Photonic devices/systems are and will continue to be an integral part of satellites and their payloads. The ability of such
devices/systems to withstand ionizing radiation is of extreme importance. Qualification of such devices/systems is time
consuming and very expensive. As a result, manufacturers of satellites and their payloads have started to ask for
radiation performance data on components from the individual vendors. As an independent manufacturer of both
passive and active specialty silica optical fibers, Nufern is beginning to address this issue. Over the years, Nufern has
developed fiber designs, compositions and processes to make radiation hard fibers. Radiation performance data (both
gamma and proton) of a variety of singlemode (SM), multimode (MM), polarization maintaining (PM) and rare-earth
doped (RED) fibers that find applications in space environment are presented.

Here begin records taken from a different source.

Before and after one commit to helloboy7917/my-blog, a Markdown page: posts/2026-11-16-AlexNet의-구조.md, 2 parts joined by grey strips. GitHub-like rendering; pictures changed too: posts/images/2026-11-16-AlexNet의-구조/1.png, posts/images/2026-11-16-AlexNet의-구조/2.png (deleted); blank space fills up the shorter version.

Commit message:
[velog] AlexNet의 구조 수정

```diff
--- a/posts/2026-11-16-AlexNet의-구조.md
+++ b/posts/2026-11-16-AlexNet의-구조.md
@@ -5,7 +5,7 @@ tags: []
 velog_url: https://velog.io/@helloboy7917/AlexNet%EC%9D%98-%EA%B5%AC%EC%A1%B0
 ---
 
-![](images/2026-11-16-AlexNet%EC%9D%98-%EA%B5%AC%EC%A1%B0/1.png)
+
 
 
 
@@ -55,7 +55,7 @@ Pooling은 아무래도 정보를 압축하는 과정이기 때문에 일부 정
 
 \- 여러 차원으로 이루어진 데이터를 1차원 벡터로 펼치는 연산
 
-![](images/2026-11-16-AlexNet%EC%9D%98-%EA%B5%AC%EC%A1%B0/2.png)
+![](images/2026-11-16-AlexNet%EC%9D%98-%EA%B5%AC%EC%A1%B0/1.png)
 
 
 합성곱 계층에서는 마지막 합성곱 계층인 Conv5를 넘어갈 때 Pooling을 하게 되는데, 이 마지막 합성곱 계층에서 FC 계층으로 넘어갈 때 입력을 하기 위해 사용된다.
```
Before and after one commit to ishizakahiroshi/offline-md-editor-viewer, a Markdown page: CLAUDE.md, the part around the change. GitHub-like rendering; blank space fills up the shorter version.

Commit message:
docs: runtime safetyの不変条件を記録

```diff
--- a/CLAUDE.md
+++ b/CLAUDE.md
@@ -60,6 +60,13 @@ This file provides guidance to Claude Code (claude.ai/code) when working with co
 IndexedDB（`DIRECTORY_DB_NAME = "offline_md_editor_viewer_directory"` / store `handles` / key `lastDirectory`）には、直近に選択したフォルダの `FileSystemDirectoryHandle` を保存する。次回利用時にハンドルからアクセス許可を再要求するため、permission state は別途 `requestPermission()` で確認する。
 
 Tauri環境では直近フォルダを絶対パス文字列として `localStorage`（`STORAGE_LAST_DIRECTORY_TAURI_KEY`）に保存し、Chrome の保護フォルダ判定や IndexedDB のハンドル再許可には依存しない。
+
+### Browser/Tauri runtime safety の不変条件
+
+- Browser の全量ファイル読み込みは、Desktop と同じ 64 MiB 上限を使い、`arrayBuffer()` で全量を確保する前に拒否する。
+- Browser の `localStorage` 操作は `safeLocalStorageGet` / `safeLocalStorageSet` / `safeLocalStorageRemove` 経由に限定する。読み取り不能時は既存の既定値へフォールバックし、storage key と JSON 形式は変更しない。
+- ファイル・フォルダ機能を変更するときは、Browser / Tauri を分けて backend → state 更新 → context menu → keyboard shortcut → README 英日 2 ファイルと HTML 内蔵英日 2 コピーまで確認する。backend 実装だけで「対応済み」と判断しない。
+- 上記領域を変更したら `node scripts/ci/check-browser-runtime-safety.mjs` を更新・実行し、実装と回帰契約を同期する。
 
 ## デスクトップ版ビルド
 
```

For intrinsic fiber optic sensors such as interferometric fiber optic gyroscopes that use polarization maintaining fibers, performance of the fibers that constitute the sensing coils is a key issue. In general, requirements include small form-factor, good bend performance, tight tolerances on fiber geometry and ability to maintain a single polarization state. Currently, bow-tie or elliptical clad type high birefringence fibers are used in such sensors. This paper deals with the development and characterization of small form-factor (80 μm) PANDA style high birefringence fibers for sensing applications at different wavelengths of interest. The rationale and advantages of the new design are discussed along with geometrical and optical characteristics of one new fiber. Performance data of the fiber in terms of cross-talk variation in the -55 to + 85°C temperature range are presented.